Fostering Female Entrepreneurship
Entrepreneurs are key to a nation’s economic development. They are the innovators, the risk takers, the creators of new businesses and most importantly for South Africa—the stimulators of both economic activity, skills development and new jobs.
Ultimately, they help to broaden and create a more inclusive economy.
The South African government has long recognised the vital contribution entrepreneurs play in the economic development and social upliftment of its people. In Government’s ten-year vision for the Accelerated and Shared Growth Initiative of South Africa (ASGISA), South Africa is set to become an entrepreneurial nation that rewards and recognises those who see a business opportunity and pursue it.
At a national level, South Africa is estimated to have approximately two million small businesses, representing 96% of the total number of companies registered in the country. Small businesses employ about 55% of the country’s labour force and contribute approximately 42% to the country’s wage bill.
However, 87% of these small businesses are survivalists—a great concern for the country and its entrepreneurs.
In addition, Total Entrepreneurial Activity (TEA) is at 6,9% (down 0,9% since 2008) and is considerably lower compared to other emerging economies like India, Brazil and Mexico.
While much research has been done on micro-enterprises, there is little available on sustainable formal ventures run by women in South Africa.
The Sage Foundation decided it was time to change this, by finding out more.
About the research
To understand the elements that need to be fostered and those that need to be overcome, the Sage Foundation commissioned Livingfacts to conduct research on how to foster female entrepreneurship in South Africa.

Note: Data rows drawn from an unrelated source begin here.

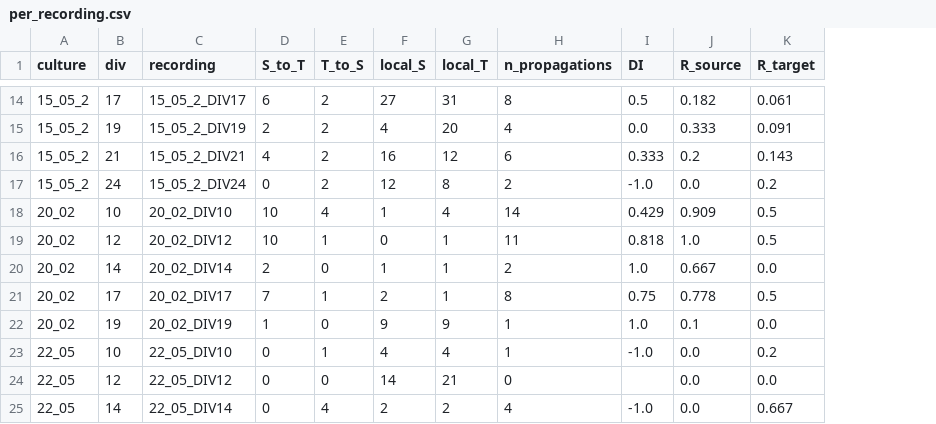
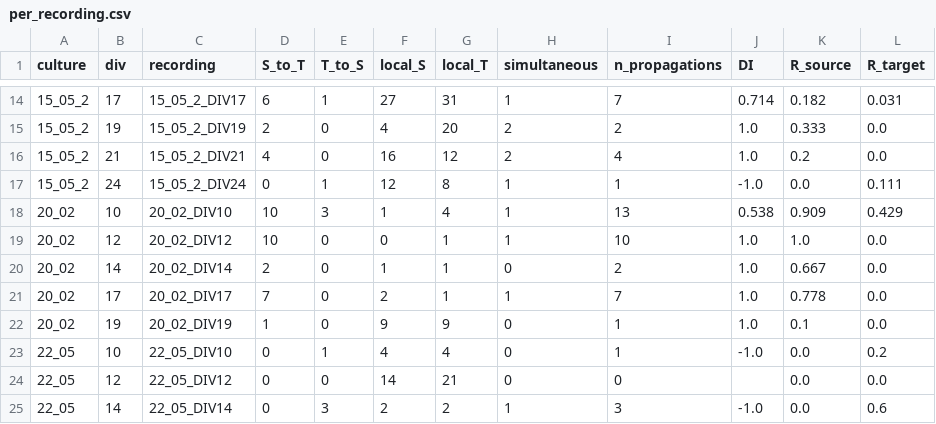
Before and after one commit to saragonbas/directional_neuronal_cultures, a CSV file: 6_directionality/per_recording.csv, drawn as a sheet; only a part is shown, gaps mark what is left out; addresses are those after the commit; the diff covers the shown part only; the diff names each change by its address in the sheet, - before the commit and + after, or states it on an @@ line.

```diff
--- a/6_directionality/per_recording.csv
+++ b/6_directionality/per_recording.csv
+column H (simultaneous), rows 14-25: 1 | 2 | 2 | 1 | 1 | 1 | 0 | 1 | 0 | 0 | 0 | 1
-E14 (T_to_S): 2
+E14 (T_to_S): 1
-I14 (n_propagations): 8
+I14 (n_propagations): 7
-J14 (DI): 0.5
+J14 (DI): 0.714
-L14 (R_target): 0.061
+L14 (R_target): 0.031
-E15:E16 (T_to_S): 2
+E15:E16 (T_to_S): 0
-I15 (n_propagations): 4
+I15 (n_propagations): 2
-J15 (DI): 0.0
+J15 (DI): 1.0
-L15 (R_target): 0.091
+L15 (R_target): 0.0
-I16 (n_propagations): 6
+I16 (n_propagations): 4
-J16 (DI): 0.333
+J16 (DI): 1.0
-L16 (R_target): 0.143
+L16 (R_target): 0.0
-E17 (T_to_S): 2
+E17 (T_to_S): 1
-I17 (n_propagations): 2
+I17 (n_propagations): 1
-L17 (R_target): 0.2
+L17 (R_target): 0.111
-E18 (T_to_S): 4
+E18 (T_to_S): 3
-I18 (n_propagations): 14
+I18 (n_propagations): 13
-J18 (DI): 0.429
+J18 (DI): 0.538
-L18 (R_target): 0.5
+L18 (R_target): 0.429
-E19 (T_to_S): 1
+E19 (T_to_S): 0
-I19 (n_propagations): 11
+I19 (n_propagations): 10
-J19 (DI): 0.818
+J19 (DI): 1.0
-L19 (R_target): 0.5
+L19 (R_target): 0.0
-E21 (T_to_S): 1
+E21 (T_to_S): 0
-I21 (n_propagations): 8
+I21 (n_propagations): 7
-J21 (DI): 0.75
+J21 (DI): 1.0
-L21 (R_target): 0.5
+L21 (R_target): 0.0
-E25 (T_to_S): 4
+E25 (T_to_S): 3
-I25 (n_propagations): 4
+I25 (n_propagations): 3
-L25 (R_target): 0.667
+L25 (R_target): 0.6
```
Also changed, not shown: 53 edited cells elsewhere in this file, 6_directionality/per_culture.csv, 6_directionality/per_culture_mature.csv, 41 other files.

This study was carried out among females aged 25-65, who are formally employed in major metropolitan areas of South Africa, with a monthly income over R5,000.
604 quantitative interviews were conducted with women who were both successful and unsuccessful in their entrepreneurial businesses, as well as those who had not considered entrepreneurship.
In addition, a further 60 in-depth interviews were done with unsuccessful and potential entrepreneurs to understand their challenges in more detail.